DATA RECORDS
[Start of Attachment]
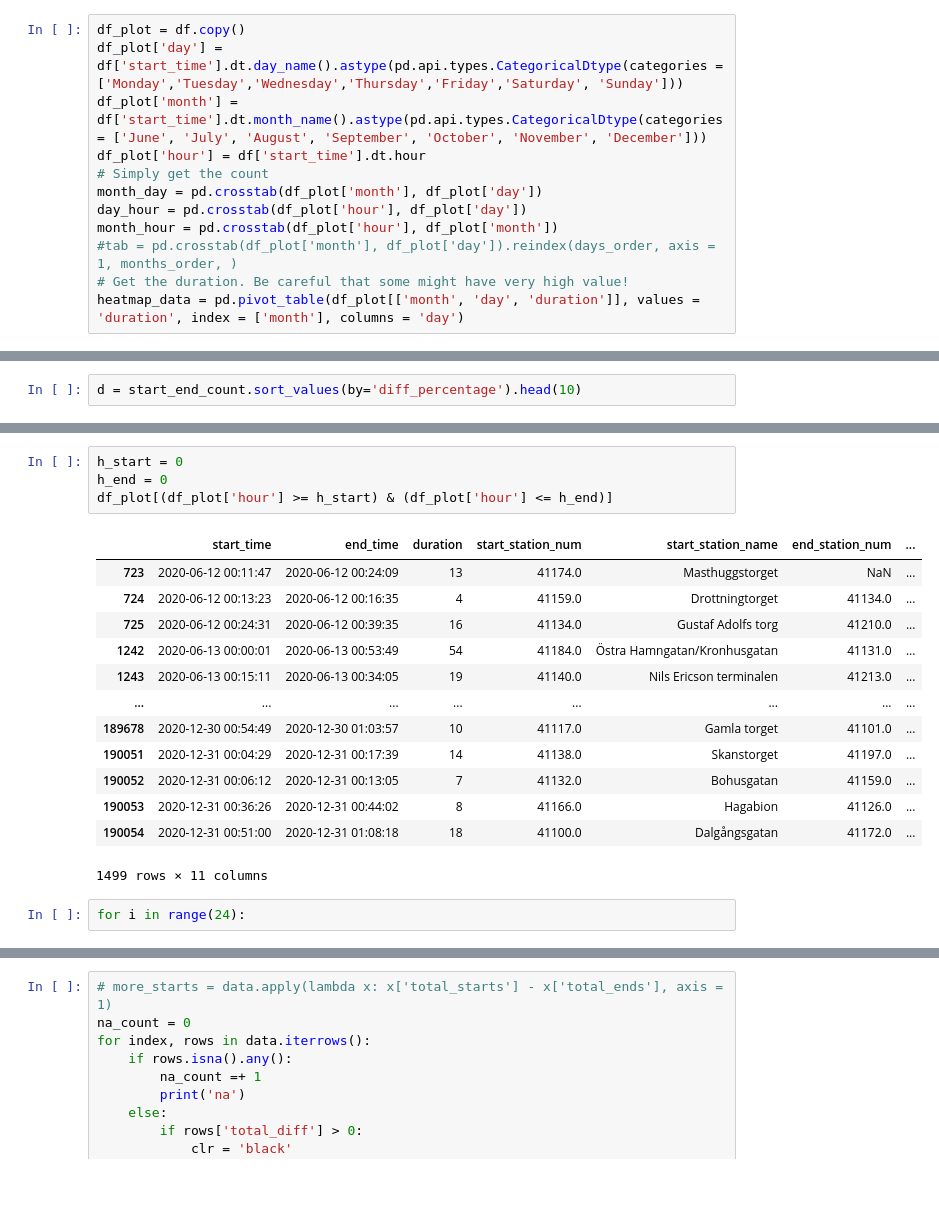
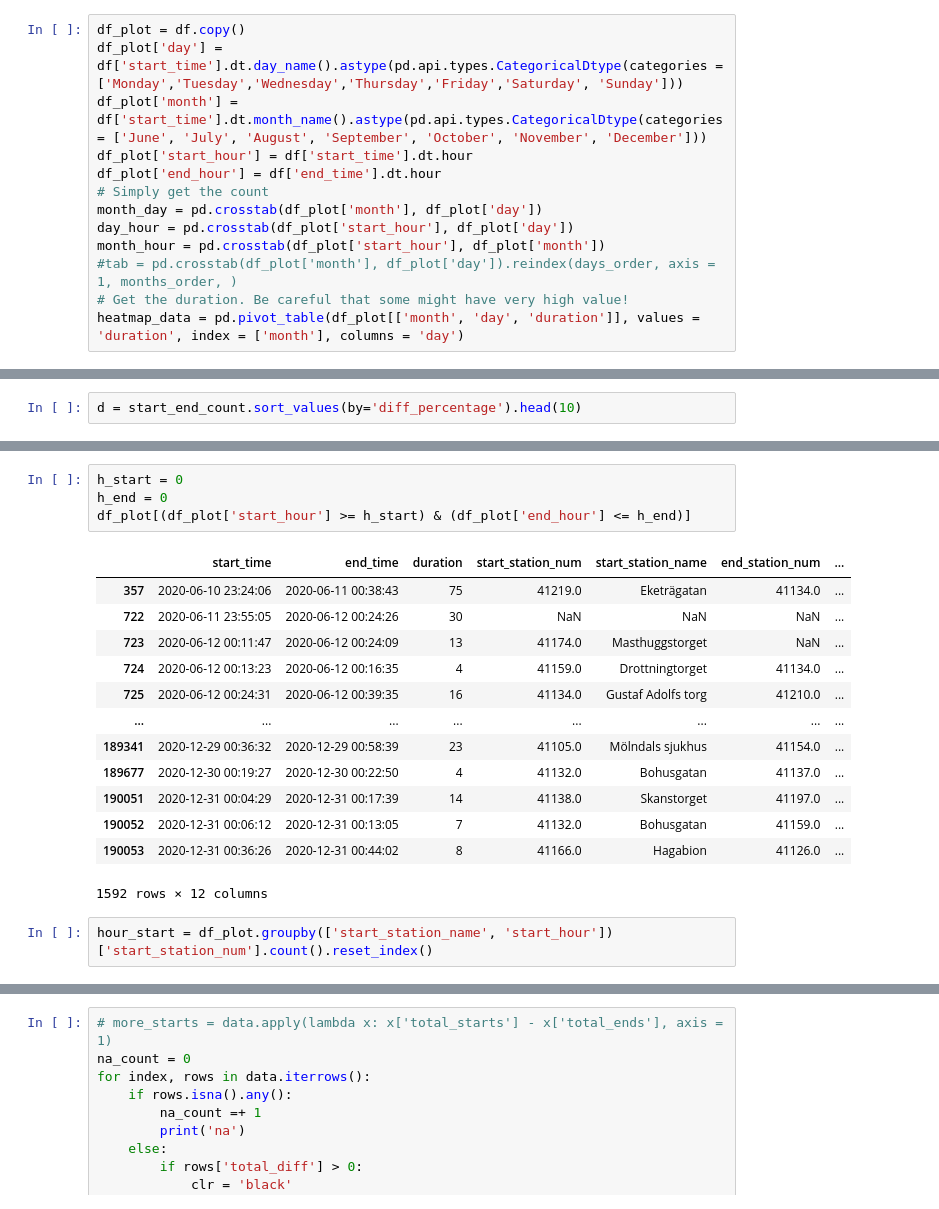
Before and after one commit to flowton/bike-rental, a Jupyter notebook: bike-rental-gbg.ipynb, the cells around one changed output, grey strips where cells are left out. Cells and saved outputs as stored; diff of their text form.

```diff
--- a/bike-rental-gbg.ipynb
+++ b/bike-rental-gbg.ipynb
@@ -229,11 +229,12 @@ df.groupby(df['start_time'].dt.month_name()).count().reindex(months_order)
 df_plot = df.copy()
 df_plot['day'] = df['start_time'].dt.day_name().astype(pd.api.types.CategoricalDtype(categories = ['Monday','Tuesday','Wednesday','Thursday','Friday','Saturday', 'Sunday']))
 df_plot['month'] = df['start_time'].dt.month_name().astype(pd.api.types.CategoricalDtype(categories = ['June', 'July', 'August', 'September', 'October', 'November', 'December']))
-df_plot['hour'] = df['start_time'].dt.hour
+df_plot['start_hour'] = df['start_time'].dt.hour
+df_plot['end_hour'] = df['end_time'].dt.hour
 # Simply get the count
 month_day = pd.crosstab(df_plot['month'], df_plot['day'])
-day_hour = pd.crosstab(df_plot['hour'], df_plot['day'])
-month_hour = pd.crosstab(df_plot['hour'], df_plot['month'])
+day_hour = pd.crosstab(df_plot['start_hour'], df_plot['day'])
+month_hour = pd.crosstab(df_plot['start_hour'], df_plot['month'])
 #tab = pd.crosstab(df_plot['month'], df_plot['day']).reindex(days_order, axis = 1, months_order, )
 # Get the duration. Be careful that some might have very high value!
 heatmap_data = pd.pivot_table(df_plot[['month', 'day', 'duration']], values = 'duration', index = ['month'], columns = 'day')
@@ -485,20 +472,20 @@ na
 # %%
 h_start = 0
 h_end = 0
-df_plot[(df_plot['hour'] >= h_start) & (df_plot['hour'] <= h_end)]
+df_plot[(df_plot['start_hour'] >= h_start) & (df_plot['end_hour'] <= h_end)]
 # %% [output]
 |  | start_time | end_time | duration | start_station_num | start_station_name | end_station_num | ... |
+| 357 | 2020-06-10 23:24:06 | 2020-06-11 00:38:43 | 75 | 41219.0 | Eketrägatan | 41134.0 | ... |
+| 722 | 2020-06-11 23:55:05 | 2020-06-12 00:24:26 | 30 | NaN | NaN | NaN | ... |
 | 723 | 2020-06-12 00:11:47 | 2020-06-12 00:24:09 | 13 | 41174.0 | Masthuggstorget | NaN | ... |
 | 724 | 2020-06-12 00:13:23 | 2020-06-12 00:16:35 | 4 | 41159.0 | Drottningtorget | 41134.0 | ... |
 | 725 | 2020-06-12 00:24:31 | 2020-06-12 00:39:35 | 16 | 41134.0 | Gustaf Adolfs torg | 41210.0 | ... |
-| 1242 | 2020-06-13 00:00:01 | 2020-06-13 00:53:49 | 54 | 41184.0 | Östra Hamngatan/Kronhusgatan | 41131.0 | ... |
-| 1243 | 2020-06-13 00:15:11 | 2020-06-13 00:34:05 | 19 | 41140.0 | Nils Ericson terminalen | 41213.0 | ... |
 | ... | ... | ... | ... | ... | ... | ... | ... |
-| 189678 | 2020-12-30 00:54:49 | 2020-12-30 01:03:57 | 10 | 41117.0 | Gamla torget | 41101.0 | ... |
+| 189341 | 2020-12-29 00:36:32 | 2020-12-29 00:58:39 | 23 | 41105.0 | Mölndals sjukhus | 41154.0 | ... |
+| 189677 | 2020-12-30 00:19:27 | 2020-12-30 00:22:50 | 4 | 41132.0 | Bohusgatan | 41137.0 | ... |
 | 190051 | 2020-12-31 00:04:29 | 2020-12-31 00:17:39 | 14 | 41138.0 | Skanstorget | 41197.0 | ... |
 | 190052 | 2020-12-31 00:06:12 | 2020-12-31 00:13:05 | 7 | 41132.0 | Bohusgatan | 41159.0 | ... |
 | 190053 | 2020-12-31 00:36:26 | 2020-12-31 00:44:02 | 8 | 41166.0 | Hagabion | 41126.0 | ... |
-| 190054 | 2020-12-31 00:51:00 | 2020-12-31 01:08:18 | 18 | 41100.0 | Dalgångsgatan | 41172.0 | ... |
-1499 rows × 11 columns
+1592 rows × 12 columns
-# %%
-for i in range(24):
+# %%
+hour_start = df_plot.groupby(['start_station_name', 'start_hour'])['start_station_num'].count().reset_index()
```
Also changed, not shown: parts of 15 cells of this notebook.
[End of Attachment]
WORK INSTRUCTION
Each entry must be reproduced word for word, and any image among them left out.

ANSWER TO THE PROBLEM
Before and after one commit to flowton/bike-rental, a Jupyter notebook: bike-rental-gbg.ipynb, the cells around one changed output, grey strips where cells are left out. Cells and saved outputs as stored; diff of their text form.

```diff
--- a/bike-rental-gbg.ipynb
+++ b/bike-rental-gbg.ipynb
@@ -229,11 +229,12 @@ df.groupby(df['start_time'].dt.month_name()).count().reindex(months_order)
 df_plot = df.copy()
 df_plot['day'] = df['start_time'].dt.day_name().astype(pd.api.types.CategoricalDtype(categories = ['Monday','Tuesday','Wednesday','Thursday','Friday','Saturday', 'Sunday']))
 df_plot['month'] = df['start_time'].dt.month_name().astype(pd.api.types.CategoricalDtype(categories = ['June', 'July', 'August', 'September', 'October', 'November', 'December']))
-df_plot['hour'] = df['start_time'].dt.hour
+df_plot['start_hour'] = df['start_time'].dt.hour
+df_plot['end_hour'] = df['end_time'].dt.hour
 # Simply get the count
 month_day = pd.crosstab(df_plot['month'], df_plot['day'])
-day_hour = pd.crosstab(df_plot['hour'], df_plot['day'])
-month_hour = pd.crosstab(df_plot['hour'], df_plot['month'])
+day_hour = pd.crosstab(df_plot['start_hour'], df_plot['day'])
+month_hour = pd.crosstab(df_plot['start_hour'], df_plot['month'])
 #tab = pd.crosstab(df_plot['month'], df_plot['day']).reindex(days_order, axis = 1, months_order, )
 # Get the duration. Be careful that some might have very high value!
 heatmap_data = pd.pivot_table(df_plot[['month', 'day', 'duration']], values = 'duration', index = ['month'], columns = 'day')
@@ -485,20 +472,20 @@ na
 # %%
 h_start = 0
 h_end = 0
-df_plot[(df_plot['hour'] >= h_start) & (df_plot['hour'] <= h_end)]
+df_plot[(df_plot['start_hour'] >= h_start) & (df_plot['end_hour'] <= h_end)]
 # %% [output]
 |  | start_time | end_time | duration | start_station_num | start_station_name | end_station_num | ... |
+| 357 | 2020-06-10 23:24:06 | 2020-06-11 00:38:43 | 75 | 41219.0 | Eketrägatan | 41134.0 | ... |
+| 722 | 2020-06-11 23:55:05 | 2020-06-12 00:24:26 | 30 | NaN | NaN | NaN | ... |
 | 723 | 2020-06-12 00:11:47 | 2020-06-12 00:24:09 | 13 | 41174.0 | Masthuggstorget | NaN | ... |
 | 724 | 2020-06-12 00:13:23 | 2020-06-12 00:16:35 | 4 | 41159.0 | Drottningtorget | 41134.0 | ... |
 | 725 | 2020-06-12 00:24:31 | 2020-06-12 00:39:35 | 16 | 41134.0 | Gustaf Adolfs torg | 41210.0 | ... |
-| 1242 | 2020-06-13 00:00:01 | 2020-06-13 00:53:49 | 54 | 41184.0 | Östra Hamngatan/Kronhusgatan | 41131.0 | ... |
-| 1243 | 2020-06-13 00:15:11 | 2020-06-13 00:34:05 | 19 | 41140.0 | Nils Ericson terminalen | 41213.0 | ... |
 | ... | ... | ... | ... | ... | ... | ... | ... |
-| 189678 | 2020-12-30 00:54:49 | 2020-12-30 01:03:57 | 10 | 41117.0 | Gamla torget | 41101.0 | ... |
+| 189341 | 2020-12-29 00:36:32 | 2020-12-29 00:58:39 | 23 | 41105.0 | Mölndals sjukhus | 41154.0 | ... |
+| 189677 | 2020-12-30 00:19:27 | 2020-12-30 00:22:50 | 4 | 41132.0 | Bohusgatan | 41137.0 | ... |
 | 190051 | 2020-12-31 00:04:29 | 2020-12-31 00:17:39 | 14 | 41138.0 | Skanstorget | 41197.0 | ... |
 | 190052 | 2020-12-31 00:06:12 | 2020-12-31 00:13:05 | 7 | 41132.0 | Bohusgatan | 41159.0 | ... |
 | 190053 | 2020-12-31 00:36:26 | 2020-12-31 00:44:02 | 8 | 41166.0 | Hagabion | 41126.0 | ... |
-| 190054 | 2020-12-31 00:51:00 | 2020-12-31 01:08:18 | 18 | 41100.0 | Dalgångsgatan | 41172.0 | ... |
-1499 rows × 11 columns
+1592 rows × 12 columns
-# %%
-for i in range(24):
+# %%
+hour_start = df_plot.groupby(['start_station_name', 'start_hour'])['start_station_num'].count().reset_index()
```
Also changed, not shown: parts of 15 cells of this notebook.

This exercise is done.